According to Section (74), a procuring entity may use direct procurement if the following are satisfied:
- There is only one person who can supply goods, works or services
- There is no reasonable alternative or substitute
- There is urgency (life and property threatened) and other available Procurement Methods are impractical.
I want to indicate that the above section was an attempt to borrow from the discipline of economics, specifically “Monopoly”. In elementary economics you will learn that there is no such a thing as Pure Monopoly. It is simply hypothetical. However, for discussion purpose, the graphical representation of monopoly is as follows:
The above diagram shows that the demand is inelastic and a monopoly is able to charge any price and because there are no substitutes, consumers will continue to buy the item at whatever price. Such a situation never exists in the real world.
Perfect Vs Imperfect Substitute (The so called reasonable substitutes)
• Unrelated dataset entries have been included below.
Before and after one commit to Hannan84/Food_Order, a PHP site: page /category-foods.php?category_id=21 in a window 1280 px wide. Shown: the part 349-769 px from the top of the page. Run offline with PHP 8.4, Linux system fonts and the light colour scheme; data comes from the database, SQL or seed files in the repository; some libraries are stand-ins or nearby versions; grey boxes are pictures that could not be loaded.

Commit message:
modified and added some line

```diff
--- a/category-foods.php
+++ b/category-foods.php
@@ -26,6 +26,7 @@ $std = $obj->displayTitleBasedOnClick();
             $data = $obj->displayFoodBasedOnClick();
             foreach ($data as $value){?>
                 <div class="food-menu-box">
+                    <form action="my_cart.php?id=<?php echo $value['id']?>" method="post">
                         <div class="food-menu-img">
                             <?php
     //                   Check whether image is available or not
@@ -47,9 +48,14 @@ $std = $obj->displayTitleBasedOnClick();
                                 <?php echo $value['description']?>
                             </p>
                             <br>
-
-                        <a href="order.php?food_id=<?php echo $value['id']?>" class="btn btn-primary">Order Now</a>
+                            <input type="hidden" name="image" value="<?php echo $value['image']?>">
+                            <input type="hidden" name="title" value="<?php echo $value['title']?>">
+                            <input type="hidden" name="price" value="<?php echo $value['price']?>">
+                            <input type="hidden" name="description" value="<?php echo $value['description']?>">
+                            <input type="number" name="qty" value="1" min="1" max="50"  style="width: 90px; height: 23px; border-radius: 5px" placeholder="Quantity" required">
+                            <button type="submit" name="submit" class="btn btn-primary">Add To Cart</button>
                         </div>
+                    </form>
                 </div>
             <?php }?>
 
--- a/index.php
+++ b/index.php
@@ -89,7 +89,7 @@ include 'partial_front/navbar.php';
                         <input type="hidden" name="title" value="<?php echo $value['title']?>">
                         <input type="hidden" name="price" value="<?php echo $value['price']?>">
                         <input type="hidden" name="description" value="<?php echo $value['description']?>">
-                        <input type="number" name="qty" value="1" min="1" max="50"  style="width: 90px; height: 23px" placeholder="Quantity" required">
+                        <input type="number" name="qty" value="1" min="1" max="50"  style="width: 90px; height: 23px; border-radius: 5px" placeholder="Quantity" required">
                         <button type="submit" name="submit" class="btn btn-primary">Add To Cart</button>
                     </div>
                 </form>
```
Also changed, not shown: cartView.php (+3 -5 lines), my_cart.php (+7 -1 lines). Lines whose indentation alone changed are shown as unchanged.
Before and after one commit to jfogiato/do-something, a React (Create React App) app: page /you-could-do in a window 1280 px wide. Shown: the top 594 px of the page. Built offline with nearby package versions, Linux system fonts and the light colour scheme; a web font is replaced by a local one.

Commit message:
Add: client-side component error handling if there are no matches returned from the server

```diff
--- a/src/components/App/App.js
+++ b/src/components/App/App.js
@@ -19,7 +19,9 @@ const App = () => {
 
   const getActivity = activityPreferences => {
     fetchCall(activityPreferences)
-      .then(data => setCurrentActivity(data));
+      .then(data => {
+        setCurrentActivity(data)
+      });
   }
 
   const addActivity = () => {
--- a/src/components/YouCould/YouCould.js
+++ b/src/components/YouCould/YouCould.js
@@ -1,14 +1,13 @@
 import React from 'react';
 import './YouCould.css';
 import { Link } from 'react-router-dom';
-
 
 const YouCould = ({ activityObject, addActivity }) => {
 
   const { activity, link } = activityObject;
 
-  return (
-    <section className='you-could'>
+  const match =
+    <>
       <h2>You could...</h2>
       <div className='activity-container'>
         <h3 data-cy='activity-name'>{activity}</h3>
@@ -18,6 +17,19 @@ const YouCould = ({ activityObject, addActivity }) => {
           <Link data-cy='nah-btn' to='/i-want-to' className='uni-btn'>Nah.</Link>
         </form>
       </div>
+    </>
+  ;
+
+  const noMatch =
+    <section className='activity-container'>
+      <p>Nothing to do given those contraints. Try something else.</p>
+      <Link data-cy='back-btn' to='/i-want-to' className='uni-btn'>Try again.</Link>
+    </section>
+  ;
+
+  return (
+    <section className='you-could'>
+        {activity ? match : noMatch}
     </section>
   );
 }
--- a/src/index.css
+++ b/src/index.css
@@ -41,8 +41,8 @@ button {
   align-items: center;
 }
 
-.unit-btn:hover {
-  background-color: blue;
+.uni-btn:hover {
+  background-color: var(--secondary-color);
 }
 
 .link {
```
In the Act, 2005 the term used is “reasonable” substitutes while in economics the terms used are Perfect/imperfect substitutes. The term perfect or imperfect substitute is more objective than “reasonable’ which is highly subjective. In any case only PPOA has final say of what is reasonable substitute. There would always “exist” reasonable substitutes and therefore direct procurement will not hold on ground of absence of reasonable alternatives.
Urgency or emergency (Section 74) seems to remain the only ground for direct procurement as long as it is not “induced”. For clarity, urgency refers to situations where life and property are imminently threatened and immediate procurement action is required. This is the only tenable justification for single-sourcing.